# [To do]
Tell how many lines of the data below have the string "import" in them. Say nothing more.
===== Data =====
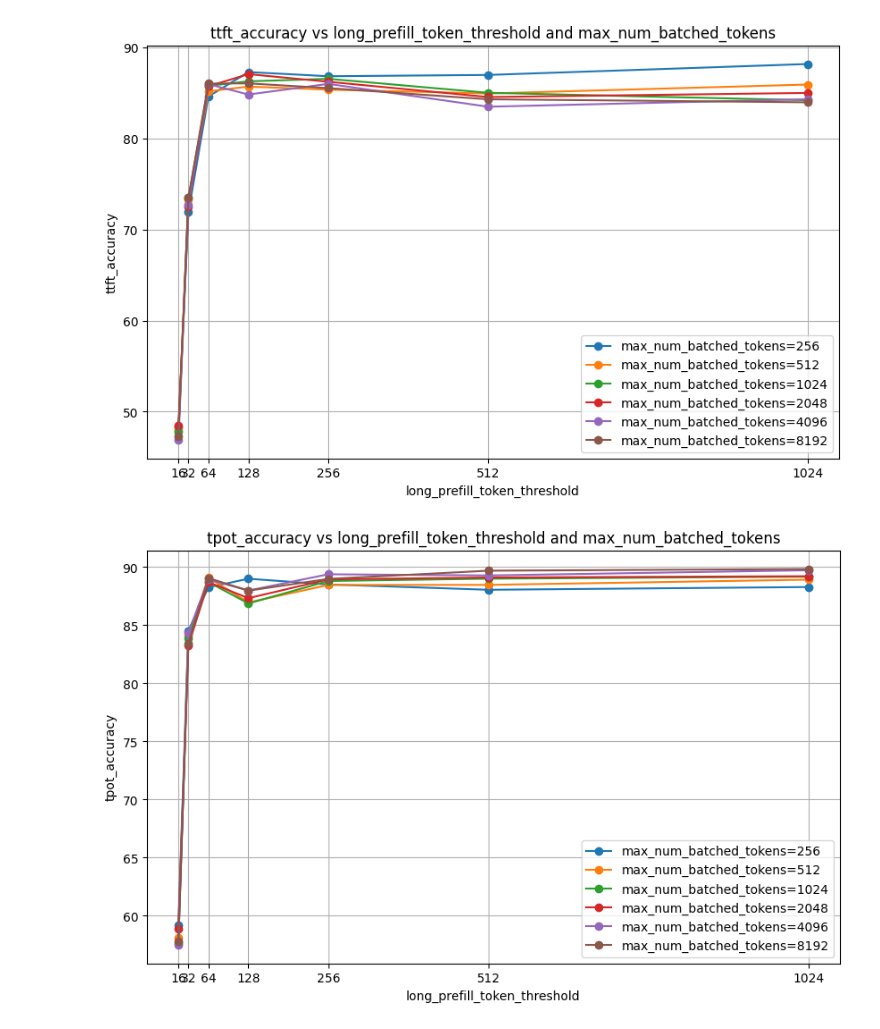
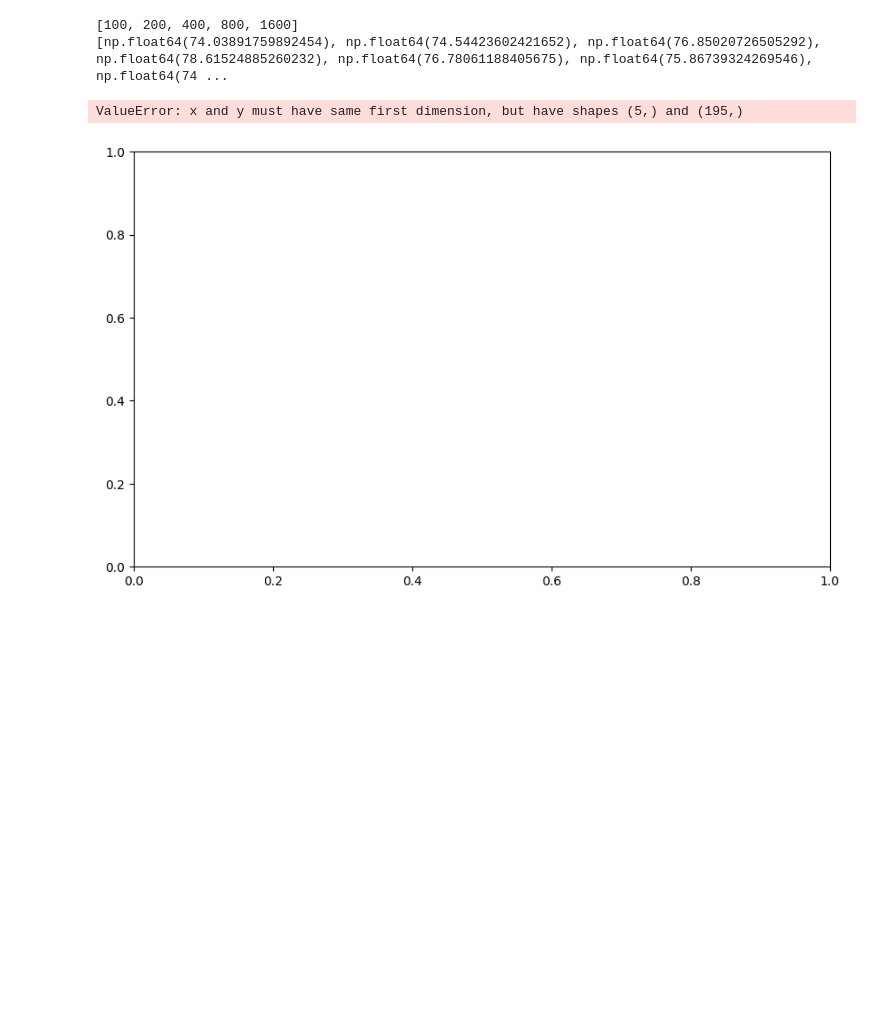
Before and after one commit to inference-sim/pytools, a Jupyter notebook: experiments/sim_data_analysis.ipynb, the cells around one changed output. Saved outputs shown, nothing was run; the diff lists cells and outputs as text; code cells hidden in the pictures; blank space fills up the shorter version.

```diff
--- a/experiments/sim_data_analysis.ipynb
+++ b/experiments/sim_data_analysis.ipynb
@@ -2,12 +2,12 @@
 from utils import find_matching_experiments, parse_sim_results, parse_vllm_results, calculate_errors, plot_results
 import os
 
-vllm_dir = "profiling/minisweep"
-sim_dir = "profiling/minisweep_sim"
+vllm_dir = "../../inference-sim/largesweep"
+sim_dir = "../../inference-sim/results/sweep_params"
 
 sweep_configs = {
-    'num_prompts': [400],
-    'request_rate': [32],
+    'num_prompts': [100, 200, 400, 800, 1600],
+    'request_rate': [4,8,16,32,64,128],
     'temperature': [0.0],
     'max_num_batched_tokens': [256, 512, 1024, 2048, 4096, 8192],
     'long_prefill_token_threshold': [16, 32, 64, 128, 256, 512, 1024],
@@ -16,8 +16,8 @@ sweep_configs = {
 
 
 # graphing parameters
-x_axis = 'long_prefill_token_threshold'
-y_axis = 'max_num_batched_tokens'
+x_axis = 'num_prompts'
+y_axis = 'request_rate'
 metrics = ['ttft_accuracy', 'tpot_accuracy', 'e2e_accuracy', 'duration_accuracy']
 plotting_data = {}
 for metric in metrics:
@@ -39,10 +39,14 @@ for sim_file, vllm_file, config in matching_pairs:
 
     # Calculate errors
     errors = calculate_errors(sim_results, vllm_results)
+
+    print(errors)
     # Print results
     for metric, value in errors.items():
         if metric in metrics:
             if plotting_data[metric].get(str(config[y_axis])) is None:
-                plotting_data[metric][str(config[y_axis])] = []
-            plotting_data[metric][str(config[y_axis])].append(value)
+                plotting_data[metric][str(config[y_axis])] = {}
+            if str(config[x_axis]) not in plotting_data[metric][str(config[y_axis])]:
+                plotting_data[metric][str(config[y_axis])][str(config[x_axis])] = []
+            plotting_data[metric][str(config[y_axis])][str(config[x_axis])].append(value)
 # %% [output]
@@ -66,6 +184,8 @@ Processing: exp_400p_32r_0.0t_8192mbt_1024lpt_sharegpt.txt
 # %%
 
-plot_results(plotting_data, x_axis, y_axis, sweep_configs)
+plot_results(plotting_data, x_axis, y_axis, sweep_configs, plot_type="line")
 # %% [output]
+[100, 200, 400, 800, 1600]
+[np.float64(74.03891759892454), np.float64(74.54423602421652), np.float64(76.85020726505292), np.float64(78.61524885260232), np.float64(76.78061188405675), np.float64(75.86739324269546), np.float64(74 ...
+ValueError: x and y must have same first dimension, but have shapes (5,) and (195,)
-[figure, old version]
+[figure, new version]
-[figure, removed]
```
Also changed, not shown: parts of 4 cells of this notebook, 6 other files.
=====
===== Data =====
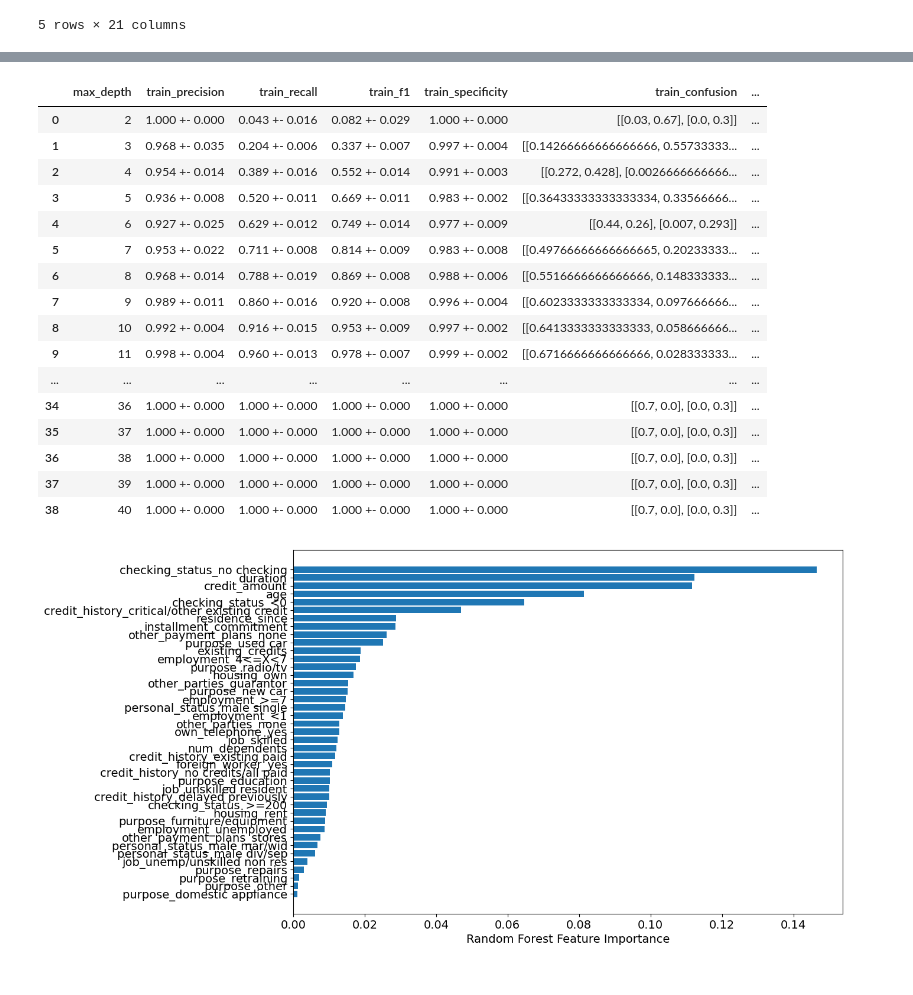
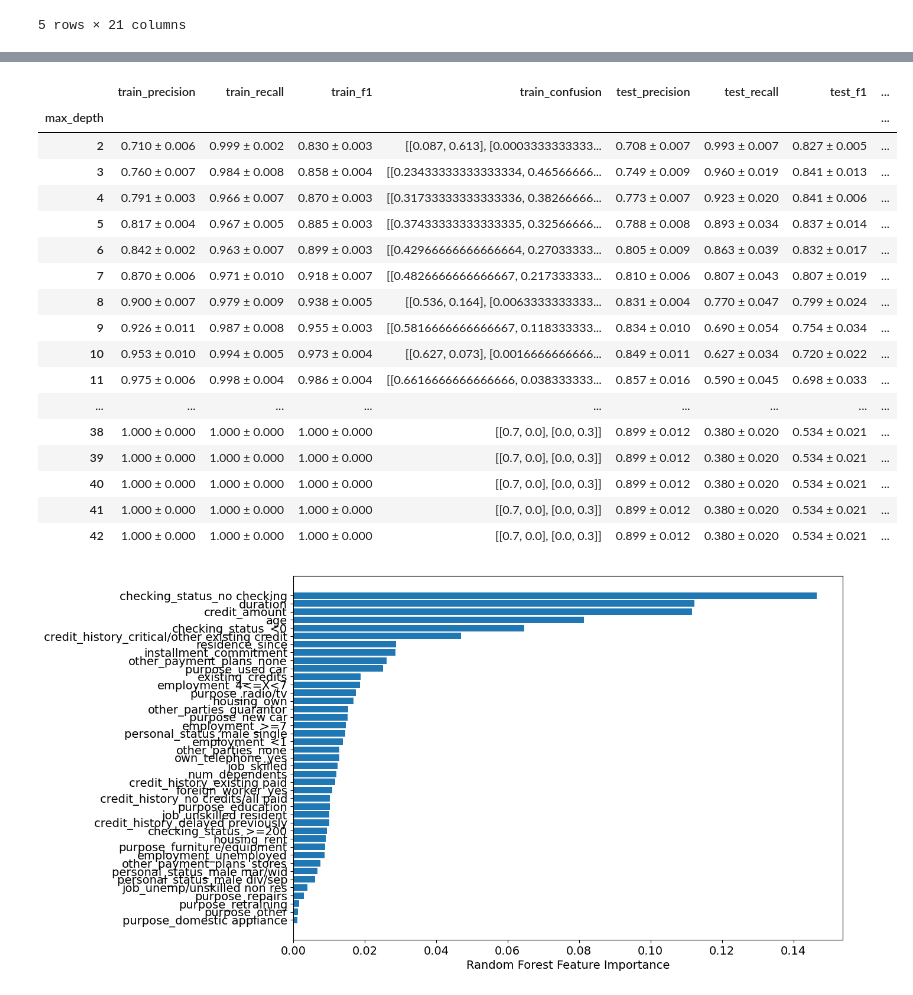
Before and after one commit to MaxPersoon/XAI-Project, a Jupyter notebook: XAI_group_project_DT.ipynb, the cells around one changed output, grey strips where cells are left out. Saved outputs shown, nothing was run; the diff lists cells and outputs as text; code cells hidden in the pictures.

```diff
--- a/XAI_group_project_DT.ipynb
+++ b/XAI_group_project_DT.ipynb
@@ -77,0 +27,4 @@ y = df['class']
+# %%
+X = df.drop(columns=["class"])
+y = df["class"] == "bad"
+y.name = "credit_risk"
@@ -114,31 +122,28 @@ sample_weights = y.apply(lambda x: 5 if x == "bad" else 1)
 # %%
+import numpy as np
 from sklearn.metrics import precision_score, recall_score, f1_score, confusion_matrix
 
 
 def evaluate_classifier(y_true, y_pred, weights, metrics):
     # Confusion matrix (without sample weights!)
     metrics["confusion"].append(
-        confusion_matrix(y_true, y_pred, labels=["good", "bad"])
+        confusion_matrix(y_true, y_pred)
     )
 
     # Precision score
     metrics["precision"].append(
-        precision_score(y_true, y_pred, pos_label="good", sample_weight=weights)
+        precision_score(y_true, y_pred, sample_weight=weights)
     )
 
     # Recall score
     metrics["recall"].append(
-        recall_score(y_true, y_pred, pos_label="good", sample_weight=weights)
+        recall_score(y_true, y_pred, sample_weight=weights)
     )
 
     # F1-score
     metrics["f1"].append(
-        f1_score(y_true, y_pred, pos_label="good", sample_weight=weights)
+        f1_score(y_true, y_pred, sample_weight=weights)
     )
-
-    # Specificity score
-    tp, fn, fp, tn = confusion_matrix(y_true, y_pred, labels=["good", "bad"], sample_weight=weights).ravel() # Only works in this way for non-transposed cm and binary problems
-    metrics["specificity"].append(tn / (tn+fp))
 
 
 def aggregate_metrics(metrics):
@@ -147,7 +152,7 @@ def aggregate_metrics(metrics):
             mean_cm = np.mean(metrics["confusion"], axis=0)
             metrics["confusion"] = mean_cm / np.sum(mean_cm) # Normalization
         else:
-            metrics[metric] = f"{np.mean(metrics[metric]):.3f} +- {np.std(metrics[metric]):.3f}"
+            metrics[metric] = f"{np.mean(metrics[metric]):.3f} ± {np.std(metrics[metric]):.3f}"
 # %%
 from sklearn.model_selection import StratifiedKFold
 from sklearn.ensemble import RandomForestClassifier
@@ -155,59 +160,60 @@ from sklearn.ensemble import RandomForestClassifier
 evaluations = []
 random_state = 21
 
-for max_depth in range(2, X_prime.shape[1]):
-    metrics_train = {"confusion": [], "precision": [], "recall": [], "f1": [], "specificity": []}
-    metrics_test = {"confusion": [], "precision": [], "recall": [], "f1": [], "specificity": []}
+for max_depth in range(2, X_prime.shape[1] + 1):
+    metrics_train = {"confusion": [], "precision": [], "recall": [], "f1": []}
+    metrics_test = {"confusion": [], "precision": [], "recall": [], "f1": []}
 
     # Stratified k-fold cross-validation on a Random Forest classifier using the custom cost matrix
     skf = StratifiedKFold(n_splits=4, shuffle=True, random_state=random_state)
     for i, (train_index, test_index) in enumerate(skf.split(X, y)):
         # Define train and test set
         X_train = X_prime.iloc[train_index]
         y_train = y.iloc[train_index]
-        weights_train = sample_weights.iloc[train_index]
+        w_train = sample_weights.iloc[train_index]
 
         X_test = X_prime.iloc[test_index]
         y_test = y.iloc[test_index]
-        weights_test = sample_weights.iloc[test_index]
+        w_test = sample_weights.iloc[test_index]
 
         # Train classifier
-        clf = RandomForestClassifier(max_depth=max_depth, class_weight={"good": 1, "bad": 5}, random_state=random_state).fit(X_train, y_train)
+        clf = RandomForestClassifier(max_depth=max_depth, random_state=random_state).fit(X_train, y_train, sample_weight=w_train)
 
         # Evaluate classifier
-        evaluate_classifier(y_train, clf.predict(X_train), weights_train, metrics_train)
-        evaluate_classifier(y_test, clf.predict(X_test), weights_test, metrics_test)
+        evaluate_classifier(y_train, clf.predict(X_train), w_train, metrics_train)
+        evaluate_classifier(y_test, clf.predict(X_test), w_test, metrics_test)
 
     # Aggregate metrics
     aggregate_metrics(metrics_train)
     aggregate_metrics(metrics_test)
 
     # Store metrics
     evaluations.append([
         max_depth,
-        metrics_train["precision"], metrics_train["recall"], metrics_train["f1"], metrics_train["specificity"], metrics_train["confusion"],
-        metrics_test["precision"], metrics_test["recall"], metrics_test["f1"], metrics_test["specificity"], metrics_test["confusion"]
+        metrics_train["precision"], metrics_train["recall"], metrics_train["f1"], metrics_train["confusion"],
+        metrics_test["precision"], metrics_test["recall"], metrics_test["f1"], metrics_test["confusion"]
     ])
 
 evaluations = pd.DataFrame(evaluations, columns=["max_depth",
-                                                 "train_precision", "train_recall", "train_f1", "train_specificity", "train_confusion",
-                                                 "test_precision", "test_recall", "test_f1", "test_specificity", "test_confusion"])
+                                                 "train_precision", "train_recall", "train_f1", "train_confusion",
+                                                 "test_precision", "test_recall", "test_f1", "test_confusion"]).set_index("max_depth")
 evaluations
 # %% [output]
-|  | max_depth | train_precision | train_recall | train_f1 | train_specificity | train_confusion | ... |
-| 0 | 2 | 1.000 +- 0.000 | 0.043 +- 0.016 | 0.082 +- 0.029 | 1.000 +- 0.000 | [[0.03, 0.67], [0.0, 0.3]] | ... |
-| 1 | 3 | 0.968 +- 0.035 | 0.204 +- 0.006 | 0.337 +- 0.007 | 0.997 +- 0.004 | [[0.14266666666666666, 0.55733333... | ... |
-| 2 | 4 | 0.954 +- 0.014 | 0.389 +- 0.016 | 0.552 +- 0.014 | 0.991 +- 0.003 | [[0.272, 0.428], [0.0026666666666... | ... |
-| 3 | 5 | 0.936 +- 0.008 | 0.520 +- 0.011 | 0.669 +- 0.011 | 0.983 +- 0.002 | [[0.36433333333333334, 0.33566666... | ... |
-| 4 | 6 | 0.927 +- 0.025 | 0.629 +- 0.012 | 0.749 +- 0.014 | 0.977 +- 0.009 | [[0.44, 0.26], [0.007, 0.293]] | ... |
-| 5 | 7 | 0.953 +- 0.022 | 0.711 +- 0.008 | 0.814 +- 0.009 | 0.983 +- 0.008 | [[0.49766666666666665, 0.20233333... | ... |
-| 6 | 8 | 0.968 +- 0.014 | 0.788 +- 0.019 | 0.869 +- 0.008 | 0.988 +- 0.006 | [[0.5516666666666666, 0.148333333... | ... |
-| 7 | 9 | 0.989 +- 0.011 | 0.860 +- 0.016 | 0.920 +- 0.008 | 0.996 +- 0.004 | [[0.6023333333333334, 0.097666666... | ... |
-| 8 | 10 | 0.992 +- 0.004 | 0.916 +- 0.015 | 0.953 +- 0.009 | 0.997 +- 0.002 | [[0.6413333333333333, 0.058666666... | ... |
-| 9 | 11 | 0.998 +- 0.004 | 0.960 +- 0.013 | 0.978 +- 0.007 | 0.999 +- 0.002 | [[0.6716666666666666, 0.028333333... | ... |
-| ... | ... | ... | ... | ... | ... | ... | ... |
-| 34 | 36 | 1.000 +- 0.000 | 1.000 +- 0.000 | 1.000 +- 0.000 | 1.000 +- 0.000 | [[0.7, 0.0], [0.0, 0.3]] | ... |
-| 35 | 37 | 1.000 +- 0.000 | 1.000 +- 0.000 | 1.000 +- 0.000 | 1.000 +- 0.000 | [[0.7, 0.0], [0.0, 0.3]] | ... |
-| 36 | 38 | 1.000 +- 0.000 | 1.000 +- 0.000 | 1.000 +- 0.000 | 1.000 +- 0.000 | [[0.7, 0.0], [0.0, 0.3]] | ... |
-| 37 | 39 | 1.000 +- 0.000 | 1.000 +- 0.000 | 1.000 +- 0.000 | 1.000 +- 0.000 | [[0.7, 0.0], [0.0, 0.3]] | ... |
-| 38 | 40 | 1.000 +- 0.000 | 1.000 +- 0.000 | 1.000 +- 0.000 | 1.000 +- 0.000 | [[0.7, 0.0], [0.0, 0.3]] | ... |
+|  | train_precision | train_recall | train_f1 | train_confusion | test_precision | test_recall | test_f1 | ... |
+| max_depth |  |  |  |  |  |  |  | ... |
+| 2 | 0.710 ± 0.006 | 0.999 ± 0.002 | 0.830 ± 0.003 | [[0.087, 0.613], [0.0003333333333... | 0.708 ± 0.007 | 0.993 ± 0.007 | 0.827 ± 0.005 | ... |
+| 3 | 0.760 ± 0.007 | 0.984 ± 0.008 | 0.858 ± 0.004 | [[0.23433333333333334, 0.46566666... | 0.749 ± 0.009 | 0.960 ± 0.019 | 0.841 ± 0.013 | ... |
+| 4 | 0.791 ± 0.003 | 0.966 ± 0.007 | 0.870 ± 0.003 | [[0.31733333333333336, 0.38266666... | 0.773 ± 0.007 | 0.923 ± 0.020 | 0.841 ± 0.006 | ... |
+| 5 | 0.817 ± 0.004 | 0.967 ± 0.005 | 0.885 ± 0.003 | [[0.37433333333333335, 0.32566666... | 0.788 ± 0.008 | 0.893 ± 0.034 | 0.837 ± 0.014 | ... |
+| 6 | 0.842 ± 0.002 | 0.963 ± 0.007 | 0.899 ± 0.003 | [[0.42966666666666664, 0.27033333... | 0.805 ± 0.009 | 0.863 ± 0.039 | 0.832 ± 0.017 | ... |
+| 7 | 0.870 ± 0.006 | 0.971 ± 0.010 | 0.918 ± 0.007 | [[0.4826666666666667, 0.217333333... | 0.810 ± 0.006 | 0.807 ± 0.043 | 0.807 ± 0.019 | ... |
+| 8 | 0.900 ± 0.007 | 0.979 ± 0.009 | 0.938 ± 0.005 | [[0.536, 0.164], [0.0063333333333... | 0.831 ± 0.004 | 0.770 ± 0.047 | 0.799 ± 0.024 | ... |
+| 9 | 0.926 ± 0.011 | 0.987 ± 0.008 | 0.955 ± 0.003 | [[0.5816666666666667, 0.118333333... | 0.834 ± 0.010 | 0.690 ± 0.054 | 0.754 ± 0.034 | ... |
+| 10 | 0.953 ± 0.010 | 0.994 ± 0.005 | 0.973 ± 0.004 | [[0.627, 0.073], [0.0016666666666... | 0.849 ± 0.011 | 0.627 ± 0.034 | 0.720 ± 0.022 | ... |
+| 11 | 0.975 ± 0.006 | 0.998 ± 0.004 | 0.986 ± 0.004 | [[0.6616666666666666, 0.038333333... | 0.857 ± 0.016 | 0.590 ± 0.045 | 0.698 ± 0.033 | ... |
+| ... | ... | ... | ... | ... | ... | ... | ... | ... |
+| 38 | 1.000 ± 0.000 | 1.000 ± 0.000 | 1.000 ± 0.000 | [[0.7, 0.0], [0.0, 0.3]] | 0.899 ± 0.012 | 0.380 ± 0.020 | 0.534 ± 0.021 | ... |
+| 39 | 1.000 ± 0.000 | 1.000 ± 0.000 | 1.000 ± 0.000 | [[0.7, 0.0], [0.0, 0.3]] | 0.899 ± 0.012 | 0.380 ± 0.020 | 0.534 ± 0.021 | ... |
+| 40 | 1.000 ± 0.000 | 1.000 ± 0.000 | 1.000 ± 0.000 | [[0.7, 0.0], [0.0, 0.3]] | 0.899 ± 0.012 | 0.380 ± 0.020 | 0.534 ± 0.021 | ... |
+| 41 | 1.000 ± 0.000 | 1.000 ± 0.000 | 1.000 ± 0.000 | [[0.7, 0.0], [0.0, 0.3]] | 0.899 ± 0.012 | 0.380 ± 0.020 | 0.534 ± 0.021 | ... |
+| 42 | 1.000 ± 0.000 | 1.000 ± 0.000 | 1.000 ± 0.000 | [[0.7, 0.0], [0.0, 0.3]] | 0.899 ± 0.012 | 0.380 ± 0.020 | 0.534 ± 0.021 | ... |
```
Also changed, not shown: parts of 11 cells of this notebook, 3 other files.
=====
# [Written reply]
7